I just might take him up on that.

Like another planet

Goreme, Cappodocia, Turkey, June 2010

Goreme, Cappodocia, Turkey, June 2010

One of my favourite things to do when I am travelling is get up early in a new place and go for a stroll. I think I take the most photos when I see something for the first time. I guess when you have fresh eyes, everything appears unique and surprising.

It was mid-June and we arrived in Turkey’s Cappodocia region at about two in the morning when our plane landed at Kayseri airport from Antalya. I was exhausted, although I did manage to get about 20 minutes sleep on the plane – despite the fact that it was full of babies who seemed to be competing over who could cry the longest and loudest.

We drove for an hour on a dark highway before we were dropped off at the Kelebek Cave Hotel in the town of Goreme. A tired looking man came and took our bags and led us through a courtyard to a giant cone-shaped stone cave. We climbed some steep stairs, opened a wooden door to a room that had been carved into the cave. An old painted cross could be seen across the ceiling.

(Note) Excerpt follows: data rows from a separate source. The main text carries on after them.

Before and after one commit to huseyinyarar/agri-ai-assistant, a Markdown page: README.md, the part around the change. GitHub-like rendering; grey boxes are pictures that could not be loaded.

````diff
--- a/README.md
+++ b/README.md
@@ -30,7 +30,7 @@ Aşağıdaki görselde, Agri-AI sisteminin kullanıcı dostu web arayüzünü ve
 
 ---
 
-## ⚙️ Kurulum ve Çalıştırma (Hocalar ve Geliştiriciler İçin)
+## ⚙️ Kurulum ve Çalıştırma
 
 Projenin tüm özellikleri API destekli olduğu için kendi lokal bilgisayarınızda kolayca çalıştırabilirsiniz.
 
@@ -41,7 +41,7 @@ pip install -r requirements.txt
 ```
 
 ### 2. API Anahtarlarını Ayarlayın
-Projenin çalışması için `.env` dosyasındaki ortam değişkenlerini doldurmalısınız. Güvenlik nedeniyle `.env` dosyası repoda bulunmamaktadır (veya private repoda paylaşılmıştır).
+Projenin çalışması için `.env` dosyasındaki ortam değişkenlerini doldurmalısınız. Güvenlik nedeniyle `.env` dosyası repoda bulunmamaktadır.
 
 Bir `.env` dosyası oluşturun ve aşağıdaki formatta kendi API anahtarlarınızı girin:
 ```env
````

Some background about Cappodocia: According to the good folks at Lonely Planet, this area was first settled by the Hittites in 1800BC, who were followed by the Persians, Romans and Christians. The latter group came to hide from persecution and left their mark by creating churches and painting religious murals within the many caves (many were later desecrated by Arab invaders). The region is unique for these so-called ‘fairy chimneys’ that cover the landscape; eroded rock formations with a porous interior that inhabitants could use to carve out homes, churches, underground citiies or, in modern-Turkey, hotel rooms.

After a delicious breakfast (one of the best on our trip), I set out on a town that seemed yet to be overwhelmed by its tourist potential. Of course, there were stores hawking postcards and generic memorabilia, but Goreme still seemed very authentic. I climbed a hill along a dusty back road and walked past a rooster (who ignored me completely) and an old woman who was sweeping off her doorstep with a hand-broom. She was covered completely except her time-worn face. I stopped and looked out at this town of sand-coloured buildings and stone fairy chimney dwellings jutting out and heard the call to prayer echoing from the central mosque.

I was very far from home.

A little anticlimactic

Tomatoes and Olives

Tomatoes and Kalamata Olives, Santorini, Greece.

Every year around this time one of my favourite things is field tomatoes. So fresh. So delicious. And combined with bacon on a sandwich … one of the greatest things.

However, this year is a little different. I recently returned from a three-week vacation across Greece and Turkey and here I discovered some of the best tomatoes I had ever eaten. Every morning breakfast comprised of fresh tomatoes, cheese, olives, bread and coffee/tea, but it really was the tomatoes that stole the show. And now? Well, my old friend the field tomato, although still excellent, leaves me longing to go back. Pity.

The above photo? Giant cherry tomatoes from the Greek island of Santorini and some kalamata olives. A wonderful combination with a glass of wine and that island’s beautiful sunsets.